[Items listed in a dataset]
<<<<

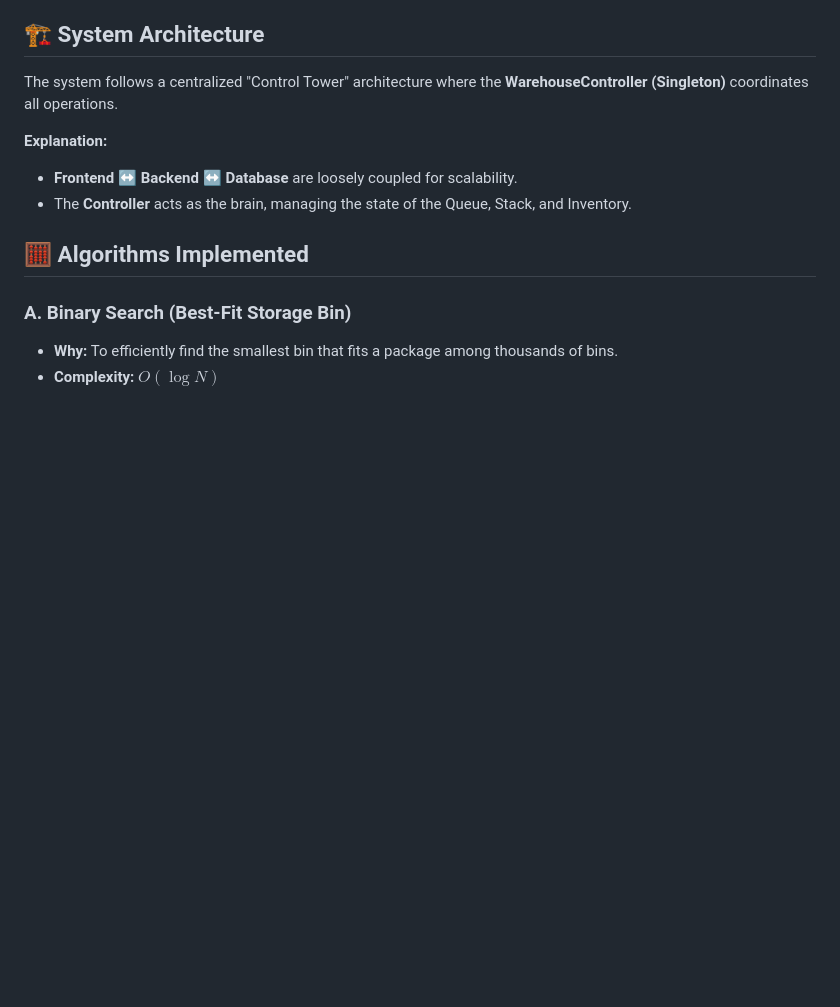
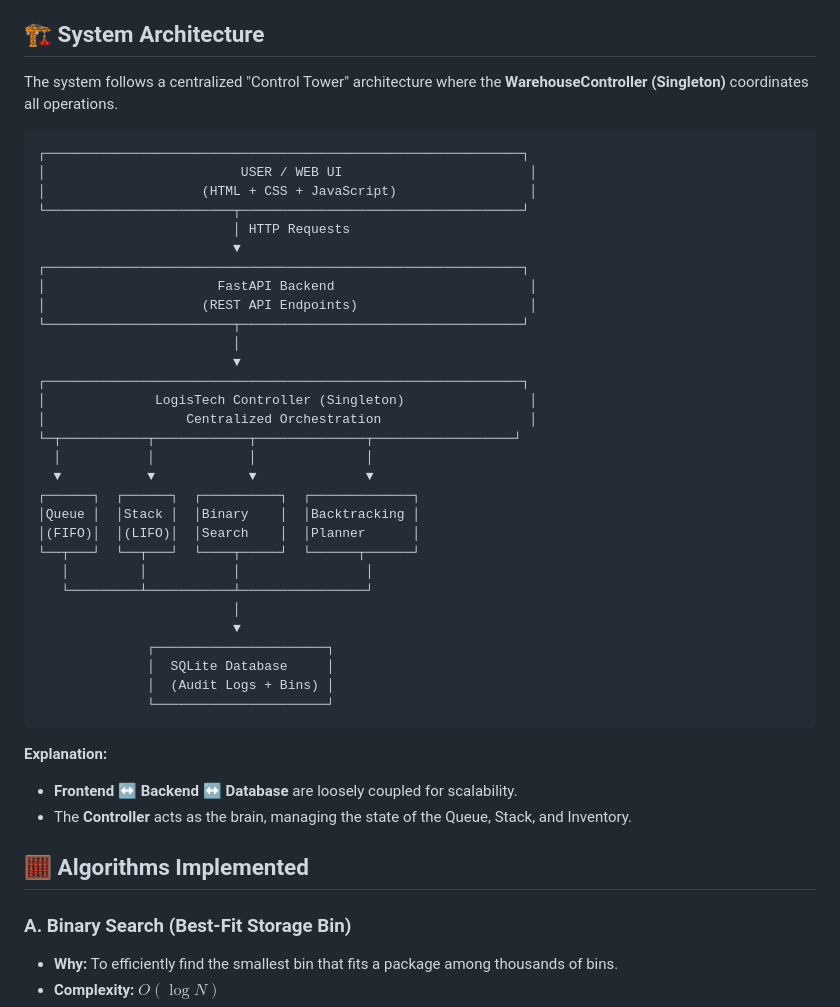
Before and after one commit to MayankSahu297/Automated-Warehouse-System, a Markdown page: README.md, the part around the change. Rendered like a GitHub page; blank space fills up the shorter version.

Commit message:
Enhance README with system architecture diagram
Added a diagram illustrating the system architecture and its components.

````diff
--- a/README.md
+++ b/README.md
@@ -54,6 +54,39 @@ A centralized Singleton Controller powers the entire workflow, while SQL audit l
 ## 🏗 System Architecture
 
 The system follows a centralized "Control Tower" architecture where the **WarehouseController (Singleton)** coordinates all operations.
+
+```
+┌─────────────────────────────────────────────────────────────┐
+│                         USER / WEB UI                        │
+│                    (HTML + CSS + JavaScript)                 │
+└────────────────────────┬────────────────────────────────────┘
+                         │ HTTP Requests
+                         ▼
+┌─────────────────────────────────────────────────────────────┐
+│                      FastAPI Backend                         │
+│                    (REST API Endpoints)                      │
+└────────────────────────┬────────────────────────────────────┘
+                         │
+                         ▼
+┌─────────────────────────────────────────────────────────────┐
+│              LogisTech Controller (Singleton)                │
+│                  Centralized Orchestration                   │
+└─┬───────────┬────────────┬──────────────┬──────────────────┘
+  │           │            │              │
+  ▼           ▼            ▼              ▼
+┌──────┐  ┌──────┐  ┌──────────┐  ┌─────────────┐
+│Queue │  │Stack │  │Binary    │  │Backtracking │
+│(FIFO)│  │(LIFO)│  │Search    │  │Planner      │
+└──┬───┘  └──┬───┘  └────┬─────┘  └──────┬──────┘
+   │         │           │                │
+   └─────────┴───────────┴────────────────┘
+                         │
+                         ▼
+              ┌──────────────────────┐
+              │  SQLite Database     │
+              │  (Audit Logs + Bins) │
+              └──────────────────────┘
+```
 
 **Explanation:**
 - **Frontend ↔ Backend ↔ Database** are loosely coupled for scalability.
````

>>>>

Find all lines in the records that hold the word "README". Copy them.

Before and after one commit to MayankSahu297/Automated-Warehouse-System, a Markdown page: README.md, the part around the change. Rendered like a GitHub page; blank space fills up the shorter version.
Enhance README with system architecture diagram
--- a/README.md
+++ b/README.md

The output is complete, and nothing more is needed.